* [What is needed]:
Filter the data below for the string "reconnu" and copy each matching line.

Revision tracking records
⁂
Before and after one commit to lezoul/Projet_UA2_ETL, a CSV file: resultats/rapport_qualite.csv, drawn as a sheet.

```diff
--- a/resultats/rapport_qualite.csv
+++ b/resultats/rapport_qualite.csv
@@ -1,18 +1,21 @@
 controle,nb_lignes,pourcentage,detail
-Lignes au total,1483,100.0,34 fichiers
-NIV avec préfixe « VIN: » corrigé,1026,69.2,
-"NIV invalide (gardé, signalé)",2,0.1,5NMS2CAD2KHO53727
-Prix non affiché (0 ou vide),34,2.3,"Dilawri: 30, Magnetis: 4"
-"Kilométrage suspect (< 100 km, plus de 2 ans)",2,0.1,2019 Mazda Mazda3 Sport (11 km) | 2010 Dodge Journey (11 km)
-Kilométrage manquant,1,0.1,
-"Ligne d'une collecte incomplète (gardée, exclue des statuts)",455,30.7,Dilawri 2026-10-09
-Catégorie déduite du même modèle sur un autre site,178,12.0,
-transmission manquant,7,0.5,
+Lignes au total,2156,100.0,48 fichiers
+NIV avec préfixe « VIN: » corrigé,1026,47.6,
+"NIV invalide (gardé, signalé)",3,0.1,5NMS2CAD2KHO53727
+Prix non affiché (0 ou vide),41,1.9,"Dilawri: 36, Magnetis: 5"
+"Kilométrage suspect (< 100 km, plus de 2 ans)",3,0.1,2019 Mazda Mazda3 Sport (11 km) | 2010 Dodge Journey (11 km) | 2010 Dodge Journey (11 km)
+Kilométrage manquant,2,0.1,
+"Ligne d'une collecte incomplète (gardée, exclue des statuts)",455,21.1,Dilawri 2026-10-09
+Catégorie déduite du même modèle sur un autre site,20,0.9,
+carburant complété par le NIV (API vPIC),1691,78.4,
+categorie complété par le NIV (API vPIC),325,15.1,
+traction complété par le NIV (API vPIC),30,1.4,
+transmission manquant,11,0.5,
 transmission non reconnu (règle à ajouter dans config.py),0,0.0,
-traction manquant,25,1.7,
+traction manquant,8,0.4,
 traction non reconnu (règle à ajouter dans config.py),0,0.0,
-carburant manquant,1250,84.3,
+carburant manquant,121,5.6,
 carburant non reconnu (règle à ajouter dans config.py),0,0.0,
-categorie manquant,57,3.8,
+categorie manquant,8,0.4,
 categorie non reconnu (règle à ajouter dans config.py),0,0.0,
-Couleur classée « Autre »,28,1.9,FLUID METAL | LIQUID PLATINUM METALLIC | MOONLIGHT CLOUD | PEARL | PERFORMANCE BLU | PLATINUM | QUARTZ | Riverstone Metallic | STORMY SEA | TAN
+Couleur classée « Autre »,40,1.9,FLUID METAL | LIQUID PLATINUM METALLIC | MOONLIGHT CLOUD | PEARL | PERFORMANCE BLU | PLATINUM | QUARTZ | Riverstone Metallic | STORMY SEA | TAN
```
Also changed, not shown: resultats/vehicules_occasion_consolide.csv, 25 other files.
⁂
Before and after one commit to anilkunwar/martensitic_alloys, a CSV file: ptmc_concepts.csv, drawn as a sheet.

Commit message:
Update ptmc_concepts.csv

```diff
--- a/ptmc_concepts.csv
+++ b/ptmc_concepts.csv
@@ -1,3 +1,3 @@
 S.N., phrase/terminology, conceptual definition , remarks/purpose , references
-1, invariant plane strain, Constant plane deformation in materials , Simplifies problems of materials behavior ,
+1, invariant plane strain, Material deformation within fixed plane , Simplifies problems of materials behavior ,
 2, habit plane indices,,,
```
⁂
* [Result]:
 transmission non reconnu (règle à ajouter dans config.py),0,0.0,
 traction non reconnu (règle à ajouter dans config.py),0,0.0,
 carburant non reconnu (règle à ajouter dans config.py),0,0.0,
 categorie non reconnu (règle à ajouter dans config.py),0,0.0,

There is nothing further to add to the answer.